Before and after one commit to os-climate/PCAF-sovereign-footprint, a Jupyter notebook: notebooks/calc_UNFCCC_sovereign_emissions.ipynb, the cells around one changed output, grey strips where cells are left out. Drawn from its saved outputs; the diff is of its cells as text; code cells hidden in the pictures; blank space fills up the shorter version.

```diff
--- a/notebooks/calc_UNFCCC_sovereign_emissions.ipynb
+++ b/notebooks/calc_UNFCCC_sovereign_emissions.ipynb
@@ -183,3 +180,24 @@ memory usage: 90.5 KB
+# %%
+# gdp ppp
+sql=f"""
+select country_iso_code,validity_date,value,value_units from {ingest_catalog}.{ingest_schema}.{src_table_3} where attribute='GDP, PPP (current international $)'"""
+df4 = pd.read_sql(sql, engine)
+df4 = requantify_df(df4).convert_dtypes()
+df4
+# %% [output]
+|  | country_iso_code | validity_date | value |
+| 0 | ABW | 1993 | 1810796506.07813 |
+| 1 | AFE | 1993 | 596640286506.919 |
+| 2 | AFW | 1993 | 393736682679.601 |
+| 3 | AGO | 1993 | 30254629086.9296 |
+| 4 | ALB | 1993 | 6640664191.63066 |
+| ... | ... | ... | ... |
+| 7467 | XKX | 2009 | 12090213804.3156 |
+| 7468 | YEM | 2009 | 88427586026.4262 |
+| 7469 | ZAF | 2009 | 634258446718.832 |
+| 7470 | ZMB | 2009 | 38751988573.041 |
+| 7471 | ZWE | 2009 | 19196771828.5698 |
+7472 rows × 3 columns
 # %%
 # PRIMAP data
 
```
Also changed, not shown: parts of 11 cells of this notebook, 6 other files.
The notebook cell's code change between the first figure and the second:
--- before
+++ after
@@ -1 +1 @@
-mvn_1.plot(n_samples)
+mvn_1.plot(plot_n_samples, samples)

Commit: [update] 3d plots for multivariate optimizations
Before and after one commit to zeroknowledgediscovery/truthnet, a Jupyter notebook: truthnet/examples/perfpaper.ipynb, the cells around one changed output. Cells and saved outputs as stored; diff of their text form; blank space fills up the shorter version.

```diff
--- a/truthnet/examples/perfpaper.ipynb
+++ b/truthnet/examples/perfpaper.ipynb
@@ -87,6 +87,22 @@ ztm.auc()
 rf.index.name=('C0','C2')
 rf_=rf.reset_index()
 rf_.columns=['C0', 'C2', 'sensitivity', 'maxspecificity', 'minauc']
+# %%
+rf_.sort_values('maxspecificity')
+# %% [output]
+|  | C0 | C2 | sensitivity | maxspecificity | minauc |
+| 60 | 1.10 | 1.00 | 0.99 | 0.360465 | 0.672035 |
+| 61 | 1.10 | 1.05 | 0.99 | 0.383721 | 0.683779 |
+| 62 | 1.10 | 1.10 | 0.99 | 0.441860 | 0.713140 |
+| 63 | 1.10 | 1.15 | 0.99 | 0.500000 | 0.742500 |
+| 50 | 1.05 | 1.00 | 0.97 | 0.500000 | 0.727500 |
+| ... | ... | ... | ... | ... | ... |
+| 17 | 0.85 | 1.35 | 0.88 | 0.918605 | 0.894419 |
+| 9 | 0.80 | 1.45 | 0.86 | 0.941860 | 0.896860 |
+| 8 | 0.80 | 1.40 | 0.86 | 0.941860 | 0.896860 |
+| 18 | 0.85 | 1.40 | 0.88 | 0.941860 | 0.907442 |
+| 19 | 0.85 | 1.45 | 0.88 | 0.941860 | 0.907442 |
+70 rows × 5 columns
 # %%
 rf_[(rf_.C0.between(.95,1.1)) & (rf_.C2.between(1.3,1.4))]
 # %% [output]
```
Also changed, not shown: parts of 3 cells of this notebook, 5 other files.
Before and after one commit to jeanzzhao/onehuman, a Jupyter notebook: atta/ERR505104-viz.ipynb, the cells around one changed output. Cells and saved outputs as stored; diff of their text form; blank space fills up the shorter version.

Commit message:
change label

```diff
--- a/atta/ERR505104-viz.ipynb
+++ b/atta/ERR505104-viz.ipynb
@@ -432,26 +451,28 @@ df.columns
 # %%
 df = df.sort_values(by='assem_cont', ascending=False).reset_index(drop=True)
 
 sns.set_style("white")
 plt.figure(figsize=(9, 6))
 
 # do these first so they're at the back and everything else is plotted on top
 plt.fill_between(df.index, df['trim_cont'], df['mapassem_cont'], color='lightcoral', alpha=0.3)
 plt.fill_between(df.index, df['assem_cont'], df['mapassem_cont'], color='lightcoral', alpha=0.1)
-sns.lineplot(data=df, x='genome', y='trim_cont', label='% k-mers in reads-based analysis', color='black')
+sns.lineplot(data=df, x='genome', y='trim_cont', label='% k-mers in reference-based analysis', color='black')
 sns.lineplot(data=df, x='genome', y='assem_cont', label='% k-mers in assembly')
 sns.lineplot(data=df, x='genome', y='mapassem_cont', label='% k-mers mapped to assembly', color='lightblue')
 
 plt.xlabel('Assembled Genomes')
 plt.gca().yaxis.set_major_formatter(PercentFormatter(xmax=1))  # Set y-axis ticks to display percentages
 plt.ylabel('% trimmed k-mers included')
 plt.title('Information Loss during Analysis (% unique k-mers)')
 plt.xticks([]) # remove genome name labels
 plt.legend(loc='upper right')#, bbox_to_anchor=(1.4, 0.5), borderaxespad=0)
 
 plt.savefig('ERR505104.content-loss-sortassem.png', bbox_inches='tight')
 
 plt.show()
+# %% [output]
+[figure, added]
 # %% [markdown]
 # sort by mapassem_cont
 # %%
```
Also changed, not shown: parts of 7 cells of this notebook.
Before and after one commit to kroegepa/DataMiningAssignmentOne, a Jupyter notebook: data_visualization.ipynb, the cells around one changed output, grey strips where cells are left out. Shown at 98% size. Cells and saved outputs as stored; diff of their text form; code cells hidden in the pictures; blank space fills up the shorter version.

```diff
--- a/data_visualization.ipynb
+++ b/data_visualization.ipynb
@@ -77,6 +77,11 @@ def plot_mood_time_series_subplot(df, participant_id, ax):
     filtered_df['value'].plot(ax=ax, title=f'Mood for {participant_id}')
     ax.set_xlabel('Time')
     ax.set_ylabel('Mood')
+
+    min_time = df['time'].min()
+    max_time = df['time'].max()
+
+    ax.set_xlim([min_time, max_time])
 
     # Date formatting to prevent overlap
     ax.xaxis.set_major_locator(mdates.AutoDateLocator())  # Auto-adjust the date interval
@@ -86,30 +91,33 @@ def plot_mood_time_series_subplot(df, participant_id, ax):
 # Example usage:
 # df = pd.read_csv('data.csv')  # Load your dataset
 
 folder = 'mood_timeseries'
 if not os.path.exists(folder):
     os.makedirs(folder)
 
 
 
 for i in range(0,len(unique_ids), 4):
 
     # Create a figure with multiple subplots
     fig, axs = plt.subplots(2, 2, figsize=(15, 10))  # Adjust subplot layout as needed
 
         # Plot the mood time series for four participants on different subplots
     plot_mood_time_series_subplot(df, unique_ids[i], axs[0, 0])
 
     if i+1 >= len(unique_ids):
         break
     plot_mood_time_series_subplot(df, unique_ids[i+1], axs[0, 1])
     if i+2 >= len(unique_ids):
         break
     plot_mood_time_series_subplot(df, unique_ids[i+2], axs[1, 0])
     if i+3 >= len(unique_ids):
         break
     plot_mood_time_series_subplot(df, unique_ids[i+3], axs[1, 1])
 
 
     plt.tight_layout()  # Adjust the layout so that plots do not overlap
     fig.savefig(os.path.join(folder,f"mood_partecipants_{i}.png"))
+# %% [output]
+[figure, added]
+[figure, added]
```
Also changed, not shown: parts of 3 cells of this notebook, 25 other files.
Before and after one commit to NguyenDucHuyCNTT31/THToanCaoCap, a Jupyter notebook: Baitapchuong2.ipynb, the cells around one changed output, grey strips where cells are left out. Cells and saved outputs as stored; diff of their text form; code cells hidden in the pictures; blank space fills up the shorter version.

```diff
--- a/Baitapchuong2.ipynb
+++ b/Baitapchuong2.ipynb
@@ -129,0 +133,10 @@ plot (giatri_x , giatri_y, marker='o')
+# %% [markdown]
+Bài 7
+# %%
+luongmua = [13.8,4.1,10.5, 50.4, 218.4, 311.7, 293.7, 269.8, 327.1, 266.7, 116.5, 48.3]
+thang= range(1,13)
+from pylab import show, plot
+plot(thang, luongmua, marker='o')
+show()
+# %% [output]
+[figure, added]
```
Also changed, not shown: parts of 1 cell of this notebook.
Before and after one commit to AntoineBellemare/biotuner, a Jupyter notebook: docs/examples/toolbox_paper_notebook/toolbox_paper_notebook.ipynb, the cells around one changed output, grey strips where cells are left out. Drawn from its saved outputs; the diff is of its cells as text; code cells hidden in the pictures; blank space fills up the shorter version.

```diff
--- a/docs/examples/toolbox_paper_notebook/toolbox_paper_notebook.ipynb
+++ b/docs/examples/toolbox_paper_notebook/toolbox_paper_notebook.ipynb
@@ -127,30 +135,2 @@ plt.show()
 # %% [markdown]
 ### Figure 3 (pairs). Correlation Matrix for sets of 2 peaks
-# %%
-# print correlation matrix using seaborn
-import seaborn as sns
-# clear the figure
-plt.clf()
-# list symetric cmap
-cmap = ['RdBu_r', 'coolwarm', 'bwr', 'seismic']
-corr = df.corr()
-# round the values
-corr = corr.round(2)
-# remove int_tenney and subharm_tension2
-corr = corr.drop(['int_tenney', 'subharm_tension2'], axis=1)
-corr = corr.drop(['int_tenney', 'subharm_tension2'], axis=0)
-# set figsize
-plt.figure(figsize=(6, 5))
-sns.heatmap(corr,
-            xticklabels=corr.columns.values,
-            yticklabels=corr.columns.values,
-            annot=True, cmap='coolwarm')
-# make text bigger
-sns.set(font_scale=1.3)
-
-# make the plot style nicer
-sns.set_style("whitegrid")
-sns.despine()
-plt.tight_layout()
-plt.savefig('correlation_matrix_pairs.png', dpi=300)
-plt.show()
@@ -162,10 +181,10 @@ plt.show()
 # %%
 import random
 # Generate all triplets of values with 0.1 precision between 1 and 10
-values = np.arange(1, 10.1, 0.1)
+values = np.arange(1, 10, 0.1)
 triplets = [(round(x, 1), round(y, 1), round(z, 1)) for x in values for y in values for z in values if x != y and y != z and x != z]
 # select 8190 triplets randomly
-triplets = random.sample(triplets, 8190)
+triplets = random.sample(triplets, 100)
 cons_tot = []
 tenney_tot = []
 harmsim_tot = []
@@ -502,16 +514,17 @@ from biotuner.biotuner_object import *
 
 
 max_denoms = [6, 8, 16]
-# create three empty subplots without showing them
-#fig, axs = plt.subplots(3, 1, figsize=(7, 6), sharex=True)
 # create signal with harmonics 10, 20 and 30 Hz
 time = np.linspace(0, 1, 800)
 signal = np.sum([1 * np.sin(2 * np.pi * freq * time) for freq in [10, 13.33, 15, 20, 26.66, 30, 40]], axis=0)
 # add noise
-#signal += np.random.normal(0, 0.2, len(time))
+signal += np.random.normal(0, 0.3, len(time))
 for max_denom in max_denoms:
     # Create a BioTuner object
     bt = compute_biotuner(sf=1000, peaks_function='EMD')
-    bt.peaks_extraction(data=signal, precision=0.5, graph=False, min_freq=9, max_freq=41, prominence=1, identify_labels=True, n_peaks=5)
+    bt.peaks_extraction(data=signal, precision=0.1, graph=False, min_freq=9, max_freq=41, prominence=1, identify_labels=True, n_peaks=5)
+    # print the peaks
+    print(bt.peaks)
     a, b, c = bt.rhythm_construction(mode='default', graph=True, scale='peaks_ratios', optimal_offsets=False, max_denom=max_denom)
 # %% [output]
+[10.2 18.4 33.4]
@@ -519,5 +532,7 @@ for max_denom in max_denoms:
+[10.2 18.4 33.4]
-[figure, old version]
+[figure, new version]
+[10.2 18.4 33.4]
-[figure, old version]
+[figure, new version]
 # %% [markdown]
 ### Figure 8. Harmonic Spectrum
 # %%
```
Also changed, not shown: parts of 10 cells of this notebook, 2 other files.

(Problem description)
From the entries above, copy each line holding "usage".

(Your response)
@@ -183,3 +180,24 @@ memory usage: 90.5 KB
 # Example usage:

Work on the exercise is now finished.